Not all welded materials are equally amenable to ultrasonic inspection; some materials have a large grain size that produces a high level of background noise in measurements. Ultrasound_sentence_65

Ultrasonic thickness measurement is one technique used to monitor quality of welds. Ultrasound_sentence_66

Ultrasonic range finding Ultrasound_section_9

Main article: Sonar Ultrasound_sentence_67

A common use of ultrasound is in underwater range finding; this use is also called Sonar. Ultrasound_sentence_68

An ultrasonic pulse is generated in a particular direction. Ultrasound_sentence_69

If there is an object in the path of this pulse, part or all of the pulse will be reflected back to the transmitter as an echo and can be detected through the receiver path.

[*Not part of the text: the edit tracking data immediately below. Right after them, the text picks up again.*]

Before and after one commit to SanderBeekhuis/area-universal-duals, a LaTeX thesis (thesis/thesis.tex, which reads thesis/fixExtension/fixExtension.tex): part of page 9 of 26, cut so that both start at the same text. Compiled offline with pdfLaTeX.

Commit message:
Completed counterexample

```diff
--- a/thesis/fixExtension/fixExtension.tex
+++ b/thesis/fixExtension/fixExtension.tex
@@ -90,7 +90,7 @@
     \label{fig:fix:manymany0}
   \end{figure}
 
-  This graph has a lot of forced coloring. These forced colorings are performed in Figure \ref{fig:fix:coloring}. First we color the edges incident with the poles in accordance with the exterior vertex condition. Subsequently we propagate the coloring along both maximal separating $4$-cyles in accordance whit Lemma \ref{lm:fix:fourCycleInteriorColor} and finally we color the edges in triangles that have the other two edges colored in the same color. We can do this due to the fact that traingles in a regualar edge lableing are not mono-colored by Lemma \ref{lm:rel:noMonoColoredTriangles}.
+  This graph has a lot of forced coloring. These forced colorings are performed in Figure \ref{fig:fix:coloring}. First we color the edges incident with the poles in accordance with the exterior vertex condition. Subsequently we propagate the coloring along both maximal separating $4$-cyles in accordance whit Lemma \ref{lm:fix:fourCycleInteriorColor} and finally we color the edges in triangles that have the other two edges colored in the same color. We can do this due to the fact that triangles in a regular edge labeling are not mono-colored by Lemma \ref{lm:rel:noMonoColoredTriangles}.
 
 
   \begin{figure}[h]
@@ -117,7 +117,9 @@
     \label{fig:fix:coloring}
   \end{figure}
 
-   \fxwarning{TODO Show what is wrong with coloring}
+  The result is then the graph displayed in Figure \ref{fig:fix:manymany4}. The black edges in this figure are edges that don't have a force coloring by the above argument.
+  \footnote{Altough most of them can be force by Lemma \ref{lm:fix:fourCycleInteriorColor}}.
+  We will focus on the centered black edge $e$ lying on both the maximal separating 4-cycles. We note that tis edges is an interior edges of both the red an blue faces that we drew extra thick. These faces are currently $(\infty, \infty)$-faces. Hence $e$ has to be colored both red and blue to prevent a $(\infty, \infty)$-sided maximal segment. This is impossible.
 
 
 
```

Ultrasound_sentence_70

By measuring the difference in time between the pulse being transmitted and the echo being received, it is possible to determine the distance. Ultrasound_sentence_71

The measured travel time of Sonar pulses in water is strongly dependent on the temperature and the salinity of the water. Ultrasound_sentence_72

Ultrasonic ranging is also applied for measurement in air and for short distances. Ultrasound_sentence_73

For example, hand-held ultrasonic measuring tools can rapidly measure the layout of rooms. Ultrasound_sentence_74

Although range finding underwater is performed at both sub-audible and audible frequencies for great distances (1 to several kilometers), ultrasonic range finding is used when distances are shorter and the accuracy of the distance measurement is desired to be finer. Ultrasound_sentence_75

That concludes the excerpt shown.